In Madison, at least, the jokes and over-the-cappuccino talk about Seiler have faded.
"She is still more well known than your average student," said Bob McGraff, University of Wisconsin-Madison head of counseling services. "They remember it, but it's not on anyone's minds.

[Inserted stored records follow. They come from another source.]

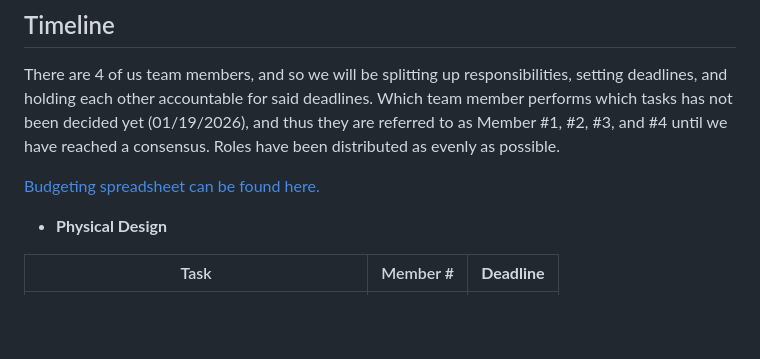
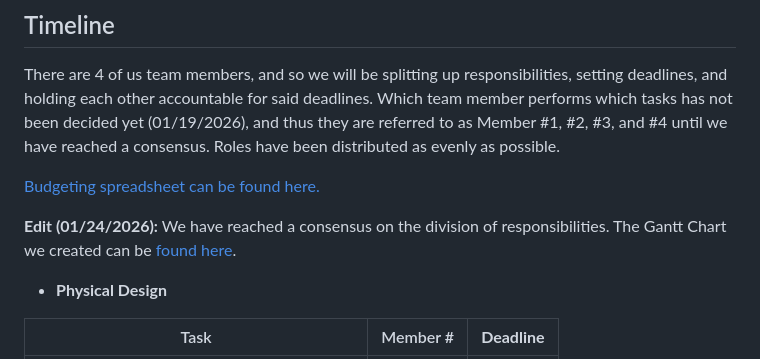
Before and after one commit to SolarVisionMower/SolarVision, a Markdown page: docs/BACKLOG.md, the part around the change. Drawn GitHub-style; blank space fills up the shorter version.

Commit message:
Updated to reflect current team member responsibilities

```diff
--- a/docs/BACKLOG.md
+++ b/docs/BACKLOG.md
@@ -174,6 +174,8 @@ There are 4 of us team members, and so we will be splitting up responsibilities,
 
 [Budgeting spreadsheet can be found here.](https://drive.google.com/drive/folders/1ZBdfXEnTgUfjmxBh2aHWwEIxdO-Y8bWZ?usp=sharing)
 
+**Edit (01/24/2026):** We have reached a consensus on the division of responsibilities. The Gantt Chart we created can be [found here](https://docs.google.com/spreadsheets/d/1--nTUD_fsUKMP01lJ4NdwEQdVoJq4U2uNLm4wrHddHY/edit?usp=sharing).
+
 <!--
 Table Template
 
```
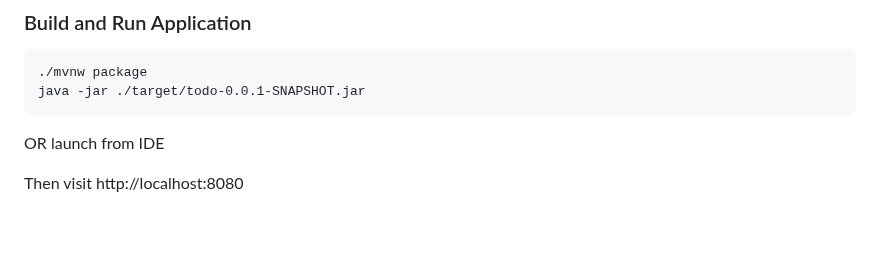
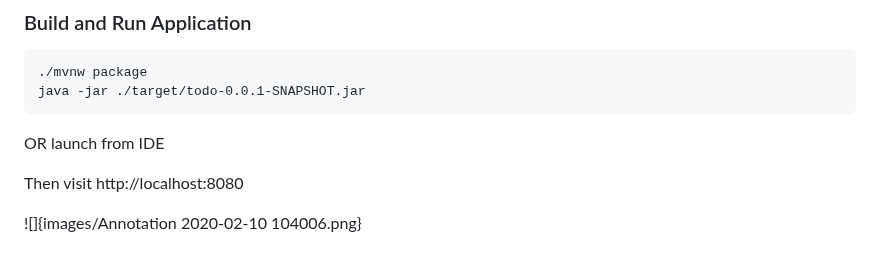
Before and after one commit to Mofihli/Todo-Application, a Markdown page: README.md, the part around the change. Rendered like a GitHub page; blank space fills up the shorter version.

```diff
--- a/README.md
+++ b/README.md
@@ -30,3 +30,5 @@ java -jar ./target/todo-0.0.1-SNAPSHOT.jar
 OR launch from IDE
 
 Then visit http://localhost:8080
+
+![]{images/Annotation 2020-02-10 104006.png}
```
Also changed, not shown: images/Annotation 2020-02-10 104006.png (added), images/Annotation 2020-02-14 100649.png (added).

It's in the past."
Tyler agreed. "She had her 15 minutes and it lasted exactly 15 minutes."